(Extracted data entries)
::::::::::
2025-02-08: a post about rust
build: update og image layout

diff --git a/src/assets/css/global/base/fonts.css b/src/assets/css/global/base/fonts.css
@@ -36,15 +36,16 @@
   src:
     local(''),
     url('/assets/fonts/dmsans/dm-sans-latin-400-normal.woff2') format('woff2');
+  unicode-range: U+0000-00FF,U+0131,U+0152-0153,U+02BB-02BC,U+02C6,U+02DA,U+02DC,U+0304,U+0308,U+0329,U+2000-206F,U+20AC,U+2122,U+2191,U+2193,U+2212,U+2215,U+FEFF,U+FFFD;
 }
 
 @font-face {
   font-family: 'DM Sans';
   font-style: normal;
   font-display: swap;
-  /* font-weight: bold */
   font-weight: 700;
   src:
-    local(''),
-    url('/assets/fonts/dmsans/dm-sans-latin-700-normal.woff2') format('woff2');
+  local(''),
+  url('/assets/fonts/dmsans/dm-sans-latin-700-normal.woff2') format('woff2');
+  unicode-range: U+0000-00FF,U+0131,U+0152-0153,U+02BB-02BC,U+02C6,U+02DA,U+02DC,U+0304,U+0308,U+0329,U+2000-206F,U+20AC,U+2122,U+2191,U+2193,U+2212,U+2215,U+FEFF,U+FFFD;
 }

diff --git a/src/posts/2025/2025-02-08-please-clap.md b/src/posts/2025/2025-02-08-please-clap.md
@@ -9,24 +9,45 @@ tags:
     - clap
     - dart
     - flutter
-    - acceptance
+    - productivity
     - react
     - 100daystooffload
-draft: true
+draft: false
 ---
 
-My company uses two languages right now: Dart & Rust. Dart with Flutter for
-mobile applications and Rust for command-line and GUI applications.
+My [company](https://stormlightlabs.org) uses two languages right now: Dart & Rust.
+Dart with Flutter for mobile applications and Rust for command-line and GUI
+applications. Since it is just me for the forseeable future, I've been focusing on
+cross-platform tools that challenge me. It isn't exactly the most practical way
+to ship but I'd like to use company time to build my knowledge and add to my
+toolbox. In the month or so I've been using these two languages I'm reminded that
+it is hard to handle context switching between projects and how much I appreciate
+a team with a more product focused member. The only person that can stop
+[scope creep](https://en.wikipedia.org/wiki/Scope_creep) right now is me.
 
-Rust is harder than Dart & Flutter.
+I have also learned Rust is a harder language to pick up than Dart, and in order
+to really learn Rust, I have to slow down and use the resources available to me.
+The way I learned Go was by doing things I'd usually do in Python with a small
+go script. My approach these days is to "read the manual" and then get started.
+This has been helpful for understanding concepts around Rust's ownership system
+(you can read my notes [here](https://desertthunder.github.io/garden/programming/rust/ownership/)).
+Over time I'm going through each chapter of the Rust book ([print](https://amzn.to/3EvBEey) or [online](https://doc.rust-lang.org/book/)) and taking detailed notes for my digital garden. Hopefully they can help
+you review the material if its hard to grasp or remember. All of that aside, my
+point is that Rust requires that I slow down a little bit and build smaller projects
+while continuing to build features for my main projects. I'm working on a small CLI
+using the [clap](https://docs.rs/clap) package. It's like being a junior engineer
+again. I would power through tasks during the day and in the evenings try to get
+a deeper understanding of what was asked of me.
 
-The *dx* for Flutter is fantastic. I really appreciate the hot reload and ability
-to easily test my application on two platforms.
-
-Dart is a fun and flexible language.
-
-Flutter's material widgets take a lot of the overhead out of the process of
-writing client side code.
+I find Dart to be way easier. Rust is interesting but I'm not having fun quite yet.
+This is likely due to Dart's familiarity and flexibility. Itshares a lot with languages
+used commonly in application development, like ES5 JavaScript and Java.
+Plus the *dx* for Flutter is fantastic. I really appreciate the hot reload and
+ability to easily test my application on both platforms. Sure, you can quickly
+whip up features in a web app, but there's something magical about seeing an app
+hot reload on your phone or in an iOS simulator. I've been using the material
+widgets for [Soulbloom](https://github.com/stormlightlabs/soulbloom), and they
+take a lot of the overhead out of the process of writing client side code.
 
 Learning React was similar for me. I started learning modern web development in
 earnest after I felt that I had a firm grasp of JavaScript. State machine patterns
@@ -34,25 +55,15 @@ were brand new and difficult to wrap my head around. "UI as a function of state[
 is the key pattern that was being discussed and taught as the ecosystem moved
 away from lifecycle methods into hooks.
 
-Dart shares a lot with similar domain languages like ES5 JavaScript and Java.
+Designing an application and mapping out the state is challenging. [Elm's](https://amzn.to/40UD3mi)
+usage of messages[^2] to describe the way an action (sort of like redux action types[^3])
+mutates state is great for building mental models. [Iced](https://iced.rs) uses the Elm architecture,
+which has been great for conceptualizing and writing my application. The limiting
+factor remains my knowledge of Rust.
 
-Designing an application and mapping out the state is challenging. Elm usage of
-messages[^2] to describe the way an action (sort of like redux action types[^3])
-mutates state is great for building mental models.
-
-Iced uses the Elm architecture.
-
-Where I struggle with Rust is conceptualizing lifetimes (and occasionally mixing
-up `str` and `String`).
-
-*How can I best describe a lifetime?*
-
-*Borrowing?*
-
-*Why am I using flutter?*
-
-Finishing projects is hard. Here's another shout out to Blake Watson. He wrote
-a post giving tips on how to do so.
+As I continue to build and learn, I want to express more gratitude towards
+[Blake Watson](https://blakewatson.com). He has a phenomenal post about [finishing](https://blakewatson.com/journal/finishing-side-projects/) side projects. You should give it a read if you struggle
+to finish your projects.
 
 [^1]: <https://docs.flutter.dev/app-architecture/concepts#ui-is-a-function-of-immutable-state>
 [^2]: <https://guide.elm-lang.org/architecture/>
::::::::::
*What this task involves*.
Write out each line above containing "that".

*Exercise response*.
+cross-platform tools that challenge me. It isn't exactly the most practical way
+toolbox. In the month or so I've been using these two languages I'm reminded that
+a team with a more product focused member. The only person that can stop
+you review the material if its hard to grasp or remember. All of that aside, my
+point is that Rust requires that I slow down a little bit and build smaller projects
 earnest after I felt that I had a firm grasp of JavaScript. State machine patterns
 is the key pattern that was being discussed and taught as the ecosystem moved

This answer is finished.